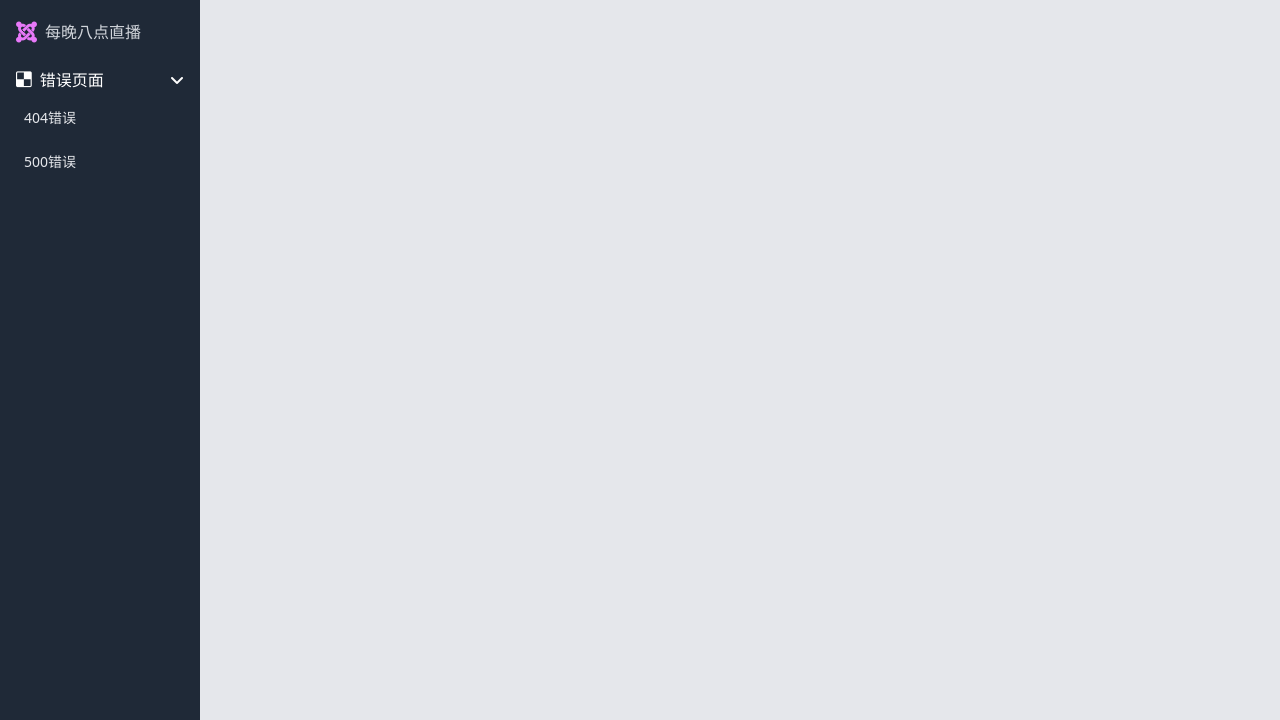
Repository: liangyingbo/vite-vue-TS
Page: /#/admin/home
The author's editor kept a copy of each file at every save. The page is drawn from the files as they stood at one save, then again after the next save.
The browser window is 1280 px wide. The pictures show the whole page.
The project was rebuilt for these pictures with package versions that can differ from the ones it lists, and the page was loaded fresh each time. Also part of the build but not shown: vite.config.ts, src/components/form/HdButton.vue, src/components/form/HdInput.vue, src/components/form/hdLink.vue, src/styles/global.scss.

Above is the page before, as saved 2022-11-18 20:08:40.

### index.html
<!DOCTYPE html>
<html lang="en">
  <head>
    <meta charset="UTF-8" />
    <link rel="icon" type="image/svg+xml" href="/vite.svg" />
    <meta name="viewport" content="width=device-width, initial-scale=1.0" />
    <link href="https://cdn.bootcdn.net/ajax/libs/font-awesome/6.2.0/css/all.css" rel="stylesheet">
    <title>Vite + Vue + TS</title>
  </head>
  <body>
    <div id="app"></div>
    <script type="module" src="/src/main.ts"></script>
  </body>
</html>

### src/main.ts
import { createApp } from 'vue'
import router, { setupRouter } from '@/router'
import { setupPlugins } from '@/plugins'
import '@/styles/global.scss'
import App from './App.vue'

async function bootstrap() {
    const app = createApp(App)
    setupRouter(app)
    setupPlugins(app)
    await router.isReady()
    app.mount('#app')
}
bootstrap()

### src/router/index.ts
import { App } from 'vue';
import { createRouter, createWebHashHistory } from 'vue-router'
import routes from './routes';
import layoutRoutes from './autoLoad';
import guard from './guard';
const router = createRouter({
    history: createWebHashHistory(),
    routes : [...routes,...layoutRoutes]
})
export function setupRouter(app:App){

    guard(router)
    app.use(router)
}

export default router;

### src/plugins/index.ts
import { App } from "vue";
import { setupTailWindCssPlugin } from "./tailwindcss";

export function setupPlugins(app: App) {
    autoRegisterComponent(app)

    setupTailWindCssPlugin()
}



function autoRegisterComponent(app: App) {
    const components = import.meta.glob('../components/form/*.vue', { eager: true })
    console.log(components)
    Object.keys(components).forEach(key => {
        const name = key.split('/').pop()?.split('.')[0] as string

        app.component(name, components[key].default)
    })
}

### src/App.vue
<script setup lang="ts">

// import {info} from '@/apis/userApi'

//const response =  info()
// console.log(response.then(res=>res.data.age))
// console.log()

 </script>

 <template>

    <router-view ></router-view>
 </template>

<style scoped>
</style>

### src/router/routes.ts
import { RouteRecordRaw } from "vue-router"
 const routes = [
    {
        path:'/home',
        name:'home',
        component:() => import("@/views/home.vue"),
    }
]  as  RouteRecordRaw[]

export default routes

### src/router/autoLoad.ts
import { RouteRecordRaw } from "vue-router";


const layout = import.meta.glob('../layouts/*.vue')
const children = import.meta.glob('../views/**/*.vue')
function getRoutes() {
    const layoutRoutes = [] as RouteRecordRaw[]
    Object.entries(layout).forEach(([file, module]) => {
        const route = getRouteByModule(file, module)
        route.children = getChildrenRoutes(route)
        layoutRoutes.push(route)
    })
    return layoutRoutes
}


// 根据布局路由匹配子路由
function getChildrenRoutes(layoutRoute: RouteRecordRaw) {
    const routes = [] as RouteRecordRaw[]
    Object.entries(children).forEach(([file, module]) => {
        if (file.includes(`../views/${layoutRoute.name as string}`)) {
            const route = getRouteByModule(file, module)
            routes.push(route)
        }
    })
    return routes
}

function getRouteByModule(file: string, module: () => Promise<unknown>) {
    const name = file.replace(/.+layouts\/|.+views\/|\.vue/gi, '')
    const route = {
        name: name.replace('/', '.'),
        path: `/${name}`,
        component: module
    } as RouteRecordRaw

    return route
}
export default getRoutes()

### src/router/guard.ts
 import { RouteLocationNormalized, Router } from "vue-router"


class Guard {
    constructor(private router: Router) { }

    public run() {
          this.router.beforeEach((to,from) =>{
            console.log(to)
             if(!this.isLogin(to)) return {name:'auth.login'}


          })
    }

    private isLogin(route:RouteLocationNormalized){
        // console.log(route.meta)
        console.log(route.meta)
        return true
    }
}

export default (router: Router) => {
    new Guard(router).run()
}

### src/plugins/tailwindcss/index.ts
import './tailwindcss.css'

export function setupTailWindCssPlugin(){

}

### src/layouts/admin.vue
<template>
    <div>
         <router-view></router-view>
    </div>
</template>
<script lang="ts" setup>
import routes from "@/router/routes";


</script>

<script lang="ts">
export default {
    route:{meta:{auth:true}}
}
</script>

<style lang="scss" scoped>

</style>

### src/views/admin/home.vue
<template>
    <div class=" admin w-screen h-screen flex ">
        <div class="w-[200px] py-2 bg-gray-800">
             <div class="text-white  flex items-center py-2 px-4">
                <i class="fab fa-joomla text-2xl text-fuchsia-400 mr-2"></i>
                <span class="text-base text-gray-300">每晚八点直播</span>
             </div>
             <div class="left-container">
                <dt class="text-white mt-3">
                    <dl class="px-4">
                       <section class="flex justify-between items-center cursor-pointer">
                        <div>
                        <i class="fab fa-delicious text-[18px]"></i>
                        <span class="ml-2 text-[16px]">错误页面</span>
                        </div>

                        <i class="fas fa-angle-down"></i>

                       </section>
                         <dd class="my-2 px-2 py-2 rounded-md text-gray-200 cursor-pointer hover:bg-violet-600 duration-300 text-sm">404错误</dd>
                        <dd class="my-2 px-2 py-2 rounded-md text-gray-200 cursor-pointer hover:bg-violet-600 duration-300 text-sm">500错误</dd>
                    </dl>
                </dt>
             </div>
        </div>
        <div class="bg-gray-200 flex-1">
            <router-view></router-view>
        </div>
    </div>
</template>

<script lang="ts" setup></script>

<style lang="scss" scoped>

</style>

Loaded but not shown: src/plugins/tailwindcss/tailwindcss.css (common file); tailwind.config.cjs (common file)

After the next save:
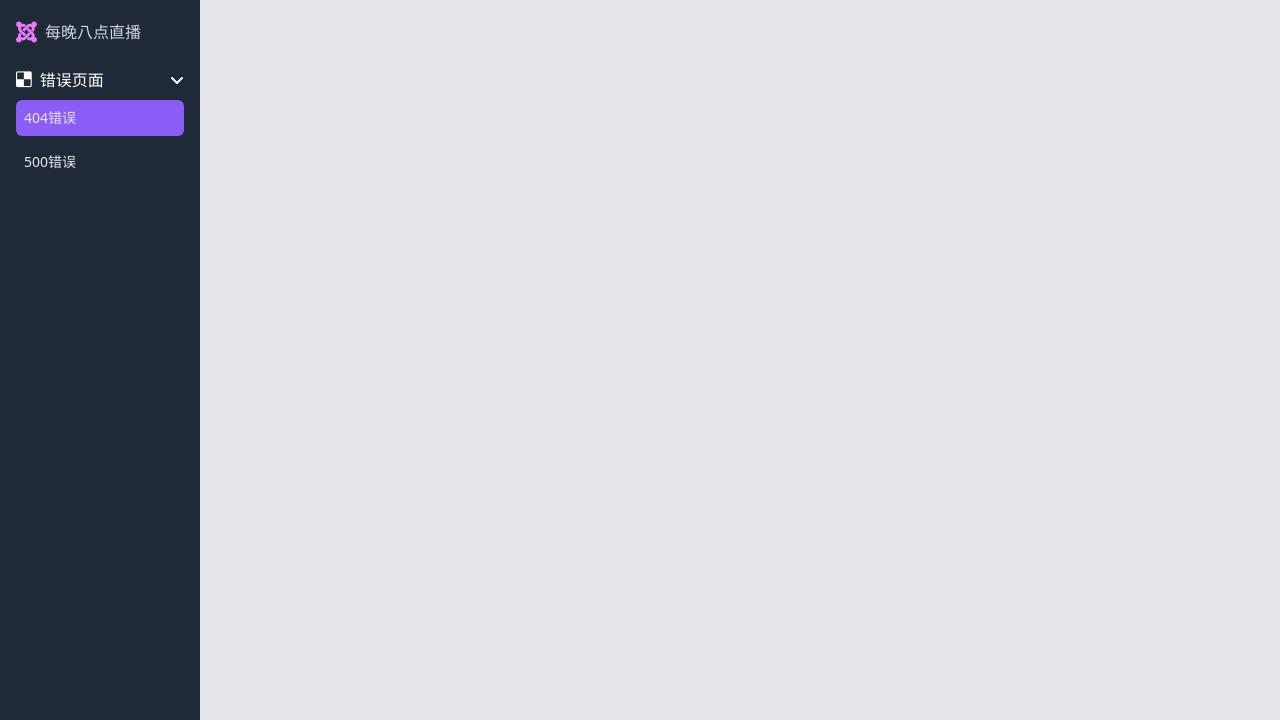
Saved 21 s later.
--- a/src/views/admin/home.vue
+++ b/src/views/admin/home.vue
@@ -17,7 +17,7 @@
                         <i class="fas fa-angle-down"></i>
 
                        </section>
-                         <dd class="my-2 px-2 py-2 rounded-md text-gray-200 cursor-pointer hover:bg-violet-600 duration-300 text-sm">404错误</dd>
+                         <dd class="my-2 px-2 py-2 bg-violet-500  rounded-md text-gray-200 cursor-pointer hover:bg-violet-600 duration-300 text-sm">404错误</dd>
                         <dd class="my-2 px-2 py-2 rounded-md text-gray-200 cursor-pointer hover:bg-violet-600 duration-300 text-sm">500错误</dd>
                     </dl>
                 </dt>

───

_Work request_.
Reproduce exactly, and only, the lines from the opening line of the listing above through the line holding "import '@/styles/global.scss'", minus the pictures.

_Result_.
Repository: liangyingbo/vite-vue-TS
Page: /#/admin/home
The author's editor kept a copy of each file at every save. The page is drawn from the files as they stood at one save, then again after the next save.
The browser window is 1280 px wide. The pictures show the whole page.
The project was rebuilt for these pictures with package versions that can differ from the ones it lists, and the page was loaded fresh each time. Also part of the build but not shown: vite.config.ts, src/components/form/HdButton.vue, src/components/form/HdInput.vue, src/components/form/hdLink.vue, src/styles/global.scss.

Above is the page before, as saved 2022-11-18 20:08:40.

### index.html
<!DOCTYPE html>
<html lang="en">
  <head>
    <meta charset="UTF-8" />
    <link rel="icon" type="image/svg+xml" href="/vite.svg" />
    <meta name="viewport" content="width=device-width, initial-scale=1.0" />
    <link href="https://cdn.bootcdn.net/ajax/libs/font-awesome/6.2.0/css/all.css" rel="stylesheet">
    <title>Vite + Vue + TS</title>
  </head>
  <body>
    <div id="app"></div>
    <script type="module" src="/src/main.ts"></script>
  </body>
</html>

### src/main.ts
import { createApp } from 'vue'
import router, { setupRouter } from '@/router'
import { setupPlugins } from '@/plugins'
import '@/styles/global.scss'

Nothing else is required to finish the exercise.